A strong social code
Custom is a real way of life, a social relationships code such as exists everywhere throughout the world. It is more or less complex, depending on the circumstances. Custom gatherings mark the highlights of Kanak social life (the new yams festival, marriage, birth or bereavement). On such occasions, long speeches are made. Genealogies and their histories are recited. Gifts are exchanged.
To make a custom offering is to establish a special and unique relationship with an individual or group of individuals at a specific time. Each acknowledges the other. The words exchanged are supported by gifts, the most important of which are traditionally Kanak shell money, which represents the clan ancestor and the sacred yams.
The custom offering recognises the hierarchies of the chefferie or chiefdom, its structures separated by rights and a management similar to local government.
In the tribes, there is an order, a power to be respected. Thus permission needs to be requested from the grande chefferie, the high chiefdom, to gain access to the sea, the mountains or to travel on the tribe’s land.
This fundamental and essential act is carried out by those responsible for the tourist bodies. Once this act has been accepted, they can then sell their services to the tourists. So when you arrive in the tribal village, the main permissions have already been given. The high chief will have divided the gifts up according to the hierarchy and organisation of the tribe.
The custom welcome ceremony
Outside Noumea, Kanak culture is part of daily life and it is usual, when you arrive in a tribal village, to go to the petit chef, the village chief, or the high chief (if he is available) and make him a gift which increases in size depending on your requests (a 1000F note folded up in a manou, a length of coloured fabric). This is what is called here “faire la coutume”, making a custom offering.
Just as you would never go empty-handed to someone’s place in your country, respect for the Kanak people is shown by this very widespread custom that you must be aware of. In exchange, you will be warmly welcomed and this offering will be returned to you a hundredfold, by allowing you to taste the region’s specialities and fruits and inviting you to share a unique moment of discovery. Respect for custom can also be shown through the ban on entering certain taboo places without prior permission from the clan or tribal chiefs. Before visiting these places, you will sometimes have to make a verbal request or ritual act in a custom ceremony, during which words of welcome are pronounced following an exchange of gifts. Do not hesitate to ask for information from Kanaks whom you meet; they will explain the meaning of these symbolic acts to you and will show you the procedure to be followed.
The custom offering
What should you do?
The custom offering is a sign of thoughtfulness that is carried out in the greatest simplicity.
When you are invited to a friend’s place, you take a bottle of wine, a bouquet of flowers or a gift. In the tribe, it’s the same thing, and to establish a relationship with your hosts, you offer a manou (a length of fabric that you will easily find in the bush shops or souvenir stands), a 500 or 1 000 franc note, rice or food (especially if you are going to a tribal village that is a long way from shops), or even a souvenir from your country of origin.

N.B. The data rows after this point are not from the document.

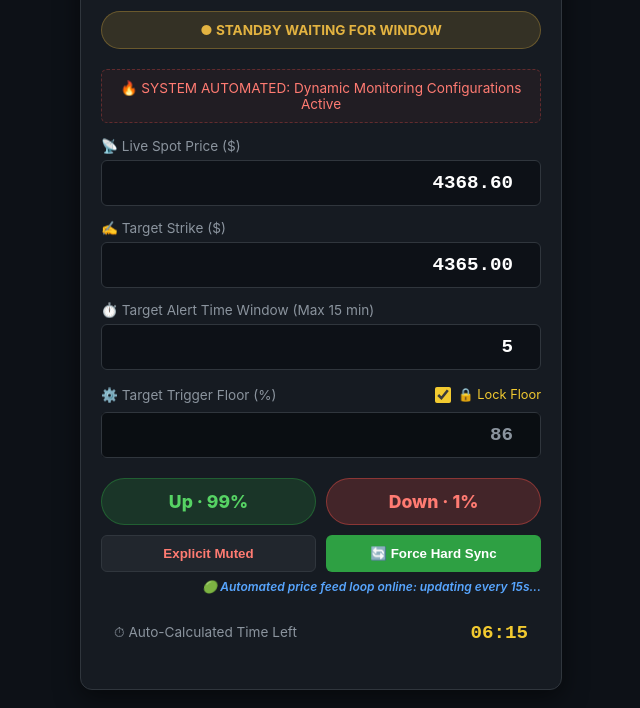
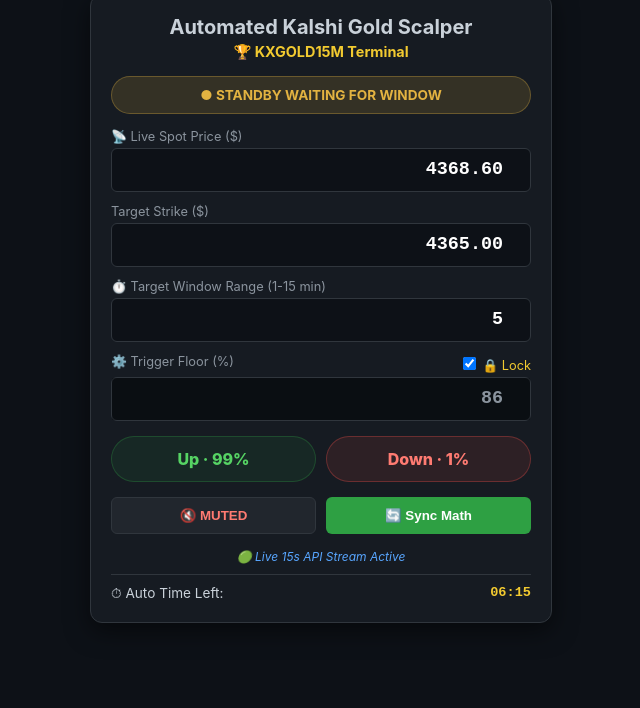
Before and after one commit to flat4dude/version-7-ticker-tracker, a plain HTML site: page index.html in a window 1280 px wide. Shown: the part 92-800 px from the top of the page, without its empty margins (319-959 px from the left). Drawn offline with Linux system fonts and the light colour scheme; no server answers.

Commit message:
Refactor index.html for clarity and consistency
Refactor HTML structure and styles for improved readability and consistency. Update variable names in JavaScript for better clarity.

```diff
--- a/index.html
+++ b/index.html
@@ -1,180 +1,143 @@
 <!DOCTYPE html>
 <html lang="en">
 <head>
-    <meta charset="UTF-8">
-    <meta name="viewport" content="width=device-width, initial-scale=1.0">
-    <title>Automated Kalshi Gold Scalper</title>
+    <meta charset="UTF-8"><meta name="viewport" content="width=device-width, initial-scale=1.0">
+    <title>Kalshi Gold Scalper</title>
     <style>
-        :root {
-            --bg-color: #0d1117; --card-bg: #161b22; --border-color: #30363d;
-            --text-main: #c9d1d9; --text-muted: #8b949e; --accent-gold: #f2ca30;
-            --status-standby: #e3b341; --status-alert: #f85149;
-        }
-        body {
-            background-color: var(--bg-color); color: var(--text-main);
-            font-family: -apple-system, BlinkMacSystemFont, "Segoe UI", sans-serif;
-            display: flex; justify-content: center; align-items: center;
-            min-height: 100vh; margin: 0; padding: 10px; box-sizing: border-box;
-        }
-        .terminal-container {
-            background-color: var(--card-bg); border: 1px solid var(--border-color);
-            border-radius: 12px; width: 100%; max-width: 440px; padding: 20px;
-            box-shadow: 0 8px 24px rgba(0,0,0,0.5);
-        }
-        .header { text-align: center; margin-bottom: 20px; }
-        .header h1 { font-size: 1.3rem; color: var(--text-main); margin: 0 0 4px 0; }
-        .header h2 { font-size: 1rem; color: var(--accent-gold); margin: 0 0 14px 0; letter-spacing: 1px; }
-        .status-badge { display: block; text-align: center; padding: 10px; border-radius: 20px; font-size: 0.85rem; font-weight: 700; text-transform: uppercase; }
-        .status-standby { background-color: rgba(227, 179, 65, 0.15); color: var(--status-standby); border: 1px solid rgba(227, 179, 65, 0.3); }
-        .status-triggered { background-color: rgba(248, 81, 73, 0.2); color: var(--status-alert); border: 1px solid var(--status-alert); animation: pulse 1s infinite; }
-        @keyframes pulse { 0%, 100% { opacity: 1; } 50% { opacity: 0.4; } }
-        .system-rule { background-color: rgba(248, 81, 73, 0.05); border: 1px dashed rgba(248, 81, 73, 0.3); border-radius: 6px; padding: 10px; text-align: center; font-size: 0.85rem; color: #ff7b72; margin: 15px 0; }
-        .data-display-box { background-color: #0d1117; border: 1px solid var(--border-color); border-radius: 6px; padding: 12px; margin-bottom: 12px; display: flex; justify-content: space-between; align-items: center; }
-        .input-group { margin-bottom: 14px; }
-        .input-label { font-size: 0.85rem; color: var(--text-muted); margin-bottom: 6px; display: flex; justify-content: space-between; align-items: center; }
-        .control-row { display: flex; align-items: center; background-color: #0d1117; border: 1px solid var(--border-color); border-radius: 6px; }
-        .num-input { flex: 1; background: none; border: none; color: #fff; text-align: right; padding-right: 12px; font-size: 1.2rem; font-weight: 600; font-family: monospace; width: 100%; height: 44px; box-sizing: border-box; }
-        .num-input:focus { outline: none; background-color: #1f242c; }
-        .num-input:disabled { color: var(--text-muted); background-color: rgba(0,0,0,0.2); cursor: not-allowed; }
-        .label { font-size: 0.85rem; color: var(--text-muted); }
-        .value-stream { font-size: 1.2rem; font-weight: 700; font-family: monospace; color: #fff; }
-        .auto-pulse-indicator { font-size: 0.75rem; color: #58a6ff; text-align: right; margin-top: -8px; margin-bottom: 15px; font-style: italic; font-weight: 600; }
-        .lock-checkbox { cursor: pointer; accent-color: var(--accent-gold); width: 16px; height: 16px; }
+        :root { --bg: #0d1117; --card: #161b22; --border: #30363d; --text: #c9d1d9; --muted: #8b949e; --gold: #f2ca30; --alert: #f85149; }
+        body { background: var(--bg); color: var(--text); font-family: -apple-system, sans-serif; display: flex; justify-content: center; align-items: center; min-height: 100vh; margin: 0; padding: 10px; box-sizing: border-box; }
+        .terminal { background: var(--card); border: 1px solid var(--border); border-radius: 12px; width: 100%; max-width: 420px; padding: 20px; box-shadow: 0 8px 24px rgba(0,0,0,0.5); }
+        .badge { display: block; text-align: center; padding: 10px; border-radius: 20px; font-size: 0.85rem; font-weight: 700; text-transform: uppercase; margin-bottom: 15px; }
+        .std { background: rgba(227,179,65,0.15); color: #e3b341; border: 1px solid rgba(227,179,65,0.3); }
+        .trig { background: rgba(248,81,73,0.2); color: var(--alert); border: 1px solid var(--alert); animation: p 1s infinite; }
+        @keyframes p { 0%,100% { opacity: 1; } 50% { opacity: 0.4; } }
+        .row { display: flex; align-items: center; background: #0d1117; border: 1px solid var(--border); border-radius: 6px; margin-bottom: 12px; }
+        .lbl { font-size: 0.8rem; color: var(--muted); margin-bottom: 4px; display: flex; justify-content: space-between; width: 100%; }
+        .inp { flex: 1; background: none; border: none; color: #fff; text-align: right; padding-right: 12px; font-size: 1.15rem; font-weight: 600; font-family: monospace; height: 40px; }
+        .inp:disabled { color: var(--muted); background: rgba(0,0,0,0.2); }
+        .btn { flex: 1; background: #21262d; color: #fff; border: 1px solid var(--border); padding: 10px; border-radius: 6px; font-weight: bold; cursor: pointer; }
     </style>
 </head>
 <body>
-<div class="terminal-container">
-    <div class="header">
-        <h1>Automated Kalshi Gold Scalper</h1>
-        <h2>🏆 KXGOLD15M Scalp Terminal</h2>
-        <div id="statusIndicator" class="status-badge status-standby">● Standby WAITING FOR WINDOW</div>
+<div class="terminal">
+    <div style="text-align:center;margin-bottom:15px;">
+        <h1 style="font-size:1.25rem;margin:0;">Automated Kalshi Gold Scalper</h1>
+        <h2 style="font-size:0.9rem;color:var(--gold);margin:4px 0 0 0;">🏆 KXGOLD15M Terminal</h2>
     </div>
-    <div class="system-rule">🔥 SYSTEM AUTOMATED: Dynamic Monitoring Configurations Active</div>
-    <div class="input-group">
-        <span class="input-label">📡 Live Spot Price ($)</span>
-        <div class="control-row">
-            <input type="number" id="spotPriceInput" class="num-input" step="0.01" value="4368.60" oninput="updateField('spotPrice', this.value)">
-        </div>
+    <div id="status" class="badge std">● Standby WAITING FOR WINDOW</div>
+
+    <div>
+        <label class="lbl">📡 Live Spot Price ($)</label>
+        <div class="row"><input type="number" id="spot" class="inp" step="0.01" value="4368.60" oninput="u('spot',this.value)"></div>
+
+        <label class="lbl">Target Strike ($)</label>
+        <div class="row"><input type="number" id="strike" class="inp" step="0.01" value="4365.00" oninput="u('strike',this.value)"></div>
+
+        <label class="lbl">⏱️ Target Window Range (1-15 min)</label>
+        <div class="row"><input type="number" id="window" class="inp" step="1" min="1" max="15" value="5" oninput="u('window',this.value)"></div>
+
+        <label class="lbl"><span>⚙️ Trigger Floor (%)</span><label style="color:var(--gold);cursor:pointer;"><input type="checkbox" id="lock" checked onchange="tl(this.checked)"> 🔒 Lock</label></label>
+        <div class="row"><input type="number" id="floor" class="inp" value="86" disabled oninput="u('floor',this.value)"></div>
     </div>
-    <div class="input-group">
-        <span class="input-label">✍ Target Strike ($)</span>
-        <div class="control-row">
-            <input type="number" id="targetStrikeInput" class="num-input" step="0.01" value="4365.00" oninput="updateField('targetStrike', this.value)">
-        </div>
+
+    <div style="display:flex;gap:10px;margin:15px 0;">
+        <div id="up" style="flex:1;text-align:center;padding:12px;border-radius:24px;font-weight:800;background:rgba(46,160,67,0.1);color:#56d364;border:1px solid rgba(46,160,67,0.3);">Up · --%</div>
+        <div id="down" style="flex:1;text-align:center;padding:12px;border-radius:24px;font-weight:800;background:rgba(248,81,73,0.1);color:#ff7b72;border:1px solid rgba(248,81,73,0.3);">Down · --%</div>
     </div>
-    <div class="input-group">
-        <span class="input-label">⏱️ Target Alert Time Window (Max 15 min)</span>
-        <div class="control-row">
-            <input type="number" id="timeWindowInput" class="num-input" step="1" min="1" max="15" value="5" oninput="updateField('timeWindow', this.value)">
-        </div>
+
+    <div style="display:flex;gap:10px;margin-bottom:15px;">
+        <button id="mute" onclick="ta()" class="btn" style="color:#ff7b72;">🔇 MUTED</button>
+        <button onclick="fs()" class="btn" style="background:#2ea043;border-color:rgba(46,160,67,0.4);">🔄 Sync Math</button>
     </div>
-    <div class="input-group">
-        <span class="input-label">
-            <span>⚙️ Target Trigger Floor (%)</span>
-            <label style="display: flex; align-items: center; gap: 4px; font-size: 0.8rem; color: var(--accent-gold); cursor: pointer;">
-                <input type="checkbox" id="floorLockCheckbox" class="lock-checkbox" checked onchange="toggleFloorLock(this.checked)"> 🔒 Lock Floor
-            </label>
-        </span>
-        <div class="control-row">
-            <input type="number" id="triggerFloorInput" class="num-input" step="1" min="1" max="99" value="86" disabled oninput="updateField('triggerFloor', this.value)">
-        </div>
-    </div>
-    <div style="display: flex; gap: 10px; margin: 20px 0 10px 0;">
-        <div id="upBadge" style="flex: 1; text-align: center; padding: 12px; border-radius: 24px; font-weight: 800; font-size: 1.1rem; background-color: rgba(46, 160, 67, 0.2); color: #56d364; border: 1px solid rgba(46,160,67,0.4);">Up · --%</div>
-        <div id="downBadge" style="flex: 1; text-align: center; padding: 12px; border-radius: 24px; font-weight: 800; font-size: 1.1rem; background-color: rgba(248, 81, 73, 0.2); color: #ff7b72; border: 1px solid rgba(248,81,73,0.4);">Down · --%</div>
-    </div>
-    <div style="display: flex; gap: 10px; margin-bottom: 15px;">
-        <button id="muteBtn" onclick="toggleAudioSystem()" style="flex: 1; background-color: #21262d; color: #ff7b72; border: 1px solid var(--border-color); padding: 10px; border-radius: 6px; font-weight: bold; cursor: pointer;">Explicit Muted</button>
-        <button id="syncBtn" onclick="forceHardSync()" style="flex: 1; background-color: #2ea043; color: #fff; border: 1px solid rgba(46,160,67,0.4); padding: 10px; border-radius: 6px; font-weight: bold; cursor: pointer;">🔄 Force Hard Sync</button>
-    </div>
-    <div class="auto-pulse-indicator" id="pulseNotice">🟢 Automated price feed loop online: updating every 15s...</div>
-    <div class="data-display-box" style="background: none; border-color: transparent;">
-        <span class="label">⏱ Auto-Calculated Time Left</span>
-        <span id="liveClock" class="value-stream" style="color: var(--accent-gold);">--:--</span>
+
+    <div id="notice" style="font-size:0.75rem;color:#58a6ff;text-align:center;font-style:italic;margin-bottom:10px;">🟢 Live 15s API Stream Active</div>
+    <div style="display:flex;justify-content:between;font-size:0.85rem;border-top:1px solid var(--border);padding-top:10px;">
+        <span>⏱ Auto Time Left:</span><span id="clock" style="font-weight:bold;margin-left:auto;color:var(--gold);font-family:monospace;">--:--</span>
     </div>
 </div>
+
 <script>
-    let data = { spotPrice: 4368.60, targetStrike: 4365.00, triggerFloor: 86, timeWindow: 5, upPercent: 50, secondsLeft: 60, isMuted: true };
-    let audioCtx = null, beepIntervalId = null;
+    let d = { spot: 4368.60, strike: 4365.00, floor: 86, window: 5, up: 50, secs: 60, muted: true };
+    let actx = null, bId = null;
 
-    function playTriggerBeep() {
-        if (data.isMuted) return;
+    function beep() {
+        if (d.muted) return;
         try {
-            if (!audioCtx) audioCtx = new (window.AudioContext || window.webkitAudioContext)();
-            let osc = audioCtx.createOscillator(), gainNode = audioCtx.createGain();
-            osc.type = "sine"; osc.frequency.setValueAtTime(940, audioCtx.currentTime);
-            gainNode.gain.setValueAtTime(0.20, audioCtx.currentTime);
-            osc.connect(gainNode); gainNode.connect(audioCtx.destination); osc.start();
-            gainNode.gain.exponentialRampToValueAtTime(0.001, audioCtx.currentTime + 0.18);
-            osc.stop(audioCtx.currentTime + 0.19);
-        } catch (e) { console.error("Audio block failure:", e); }
+            if (!actx) actx = new (window.AudioContext || window.webkitAudioContext)();
+            let o = actx.createOscillator(), g = actx.createGain();
+            o.type = "sine"; o.frequency.setValueAtTime(940, actx.currentTime);
+            g.gain.setValueAtTime(0.15, actx.currentTime);
+            o.connect(g); g.connect(actx.destination); o.start();
+            g.gain.exponentialRampToValueAtTime(0.001, actx.currentTime + 0.15);
+            o.stop(actx.currentTime + 0.16);
+        } catch (e) {}
     }
 
-    function toggleAudioSystem() {
-        data.isMuted = !data.isMuted; const btn = document.getElementById('muteBtn');
-        if (data.isMuted) { btn.innerText = "🔇 Audio Alert: MUTED"; btn.style.color = "#ff7b72"; btn.style.borderColor = "var(--border-color)"; }
-        else { btn.innerText = "🔊 Audio Alert: LIVE"; btn.style.color = "#56d364"; btn.style.borderColor = "rgba(46,160,67,0.4)"; if (!audioCtx) audioCtx = new (window.AudioContext || window.webkitAudioContext)(); }
+    function ta() {
+        d.muted = !d.muted; const b = document.getElementById('mute');
+        b.innerText = d.muted ? "🔇 MUTED" : "🔊 LIVE";
+        b.style.color = d.muted ? "#ff7b72" : "#56d364";
+        if (!d.muted && !actx) actx = new (window.AudioContext || window.webkitAudioContext)();
     }
 
-    function toggleFloorLock(isLocked) { document.getElementById('triggerFloorInput').disabled = isLocked; }
-    function updateField(field, val) { let parsed = parseFloat(val); if (!isNaN(parsed)) { data[field] = parsed; recalculateMetrics(); } }
+    function tl(l) { document.getElementById('floor').disabled = l; }
+    function u(f, v) { let p = parseFloat(v); if (!isNaN(p)) { d[f] = p; calc(); } }
 
-    async function autoFetchPriceFeed() {
+    async function api() {
         try {
-            const response = await fetch('https://binance.us');
-            const result = await response.json();
-            if (result && result.price) {
-                let currentSpotVal = parseFloat(result.price);
-                data.spotPrice = currentSpotVal; document.getElementById('spotPriceInput').value = currentSpotVal.toFixed(2);
-                recalculateMetrics();
+            const r = await fetch('https://binance.us');
+            const res = await r.json();
+            if (res && res.price) {
+                d.spot = parseFloat(res.price);
+                document.getElementById('spot').value = d.spot.toFixed(2);
+                calc();
             }
-        } catch (err) { console.warn("API throttled, holding configurations safely:", err); }
+        } catch (e) { console.warn("API limit, holding parameters."); }
     }
 
-    function forceHardSync() {
-        const notice = document.getElementById('pulseNotice'); notice.innerText = "⏳ Resetting cache structures. Running fetch sync pass...";
-        data.spotPrice = parseFloat(document.getElementById('spotPriceInput').value) || 4368.60;
-        data.targetStrike = parseFloat(document.getElementById('targetStrikeInput').value) || 4365.00;
-        data.triggerFloor = parseFloat(document.getElementById('triggerFloorInput').value) || 86;
-        data.timeWindow = parseFloat(document.getElementById('timeWindowInput').value) || 5;
-        autoFetchPriceFeed();
-        setTimeout(() => { notice.innerText = "🟢 Automated price feed loop online: updating every 15s..."; }, 1500);
+    function fs() {
+        document.getElementById('notice').innerText = "⏳ Synchronizing price feed...";
+        d.spot = parseFloat(document.getElementById('spot').value) || 4368.60;
+        d.strike = parseFloat(document.getElementById('strike').value) || 4365.00;
+        d.floor = parseFloat(document.getElementById('floor').value) || 86;
+        d.window = parseFloat(document.getElementById('window').value) || 5;
+        api();
+        setTimeout(() => { document.getElementById('notice').innerText = "🟢 Live 15s API Stream Active"; }, 1200);
     }
 
-    function recalculateMetrics() {
-        let distance = data.spotPrice - data.targetStrike;
-        let baseProb = 50 + (distance * 14.5), calculatedUp = 0;
-        if (distance <= -4.0) { calculatedUp = 0.1; } else if (distance >= 4.0) { calculatedUp = 99.9; }
-        else { calculatedUp = Math.min(99, Math.max(1, Math.round(baseProb))); }
-        data.upPercent = calculatedUp;
-        let calculatedDown = (calculatedUp === 0.1) ? "99.9" : (calculatedUp === 99.9) ? "0.1" : (100 - calculatedUp);
-        document.getElementById('upBadge').innerText = `Up · ${calculatedUp}%`;
-        document.getElementById('downBadge').innerText = `Down · ${calculatedDown}%`;
+    function calc() {
+        let dist = d.spot - d.strike;
+        let p = 50 + (dist * 14.5);
+        let cup = dist <= -4.0 ? 0.1 : dist >= 4.0 ? 99.9 : Math.min(99, Math.max(1, Math.round(p)));
+        d.up = cup;
+        let cdn = cup === 0.1 ? "99.9" : cup === 99.9 ? "0.1" : (100 - cup);
+        document.getElementById('up').innerText = `Up · ${cup}%`;
+        document.getElementById('down').innerText = `Down · ${cdn}%`;
     }
 
-    function runClockSequence() {
-        let now = new Date(), currentMinutes = now.getMinutes(), currentSeconds = now.getSeconds();
-        let minutesIntoCurrentInterval = currentMinutes % 15;
-        data.secondsLeft = (15 * 60) - (minutesIntoCurrentInterval * 60 + currentSeconds);
-        let mins = Math.floor(data.secondsLeft / 60).toString().padStart(2, '0');
-        let secs = (data.secondsLeft % 60).toString().padStart(2, '0');
-        document.getElementById('liveClock').innerText = `${mins}:${secs}`;
-        const targetSecondsLimit = data.timeWindow * 60;
-        const isTimeMatch = data.secondsLeft <= targetSecondsLimit && data.secondsLeft > 0;
-        const isPremiumMatch = data.upPercent >= data.triggerFloor;
-        const badge = document.getElementById('statusIndicator');
-        if (isTimeMatch && isPremiumMatch) {
-            badge.innerText = "⚠️ SYSTEM TRIGGERED: EXECUTING TRADING WINDOW"; badge.className = "status-badge status-triggered";
-            if (!beepIntervalId) { playTriggerBeep(); beepIntervalId = setInterval(playTriggerBeep, 2000); }
+    function tick() {
+        let now = new Date();
+        d.secs = (15 * 60) - ((now.getMinutes() % 15) * 60 + now.getSeconds());
+        let m = Math.floor(d.secs / 60).toString().padStart(2, '0');
+        let s = (d.secs % 60).toString().padStart(2, '0');
+        document.getElementById('clock').innerText = `${m}:${s}`;
+
+        const isTime = d.secs <= (d.window * 60);
+        const isPrem = d.up >= d.floor;
+        const b = document.getElementById('status');
+
+        if (isTime && isPrem) {
+            b.innerText = "⚠️ TRADING WINDOW OPEN"; b.className = "badge trig";
+            if (!bId) { beep(); bId = setInterval(beep, 2000); }
         } else {
-            badge.innerText = "● Standby WAITING FOR WINDOW"; badge.className = "status-badge status-standby";
-            if (beepIntervalId) { clearInterval(beepIntervalId); beepIntervalId = null; }
+            b.innerText = "● Standby WAITING FOR WINDOW"; b.className = "badge std";
+            if (bId) { clearInterval(bId); bId = null; }
         }
     }
 
-    setInterval(autoFetchPriceFeed, 15000);
-    setInterval(() => { recalculateMetrics(); runClockSequence(); }, 1000);
-    autoFetchPriceFeed(); recalculateMetrics(); runClockSequence();
+    setInterval(api, 15000);
+    setInterval(() => { calc(); tick(); }, 1000);
+    api(); calc(); tick();
 </script>
 </body>
 </html>
```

More than the article, it is the act and the words that count. Those pronounced by the Kanaks (if they accept your custom gift) will show you that from now on you are their guest, and they will protect you.
Take care then not to interrupt them. Then it is your turn, and you humbly express your delight to be welcomed, and thank your hosts for this sharing. Their way of listening to you and showing you respect is often to lower their eyes. Don’t be surprised by this.
Download the brochure “The custom offering”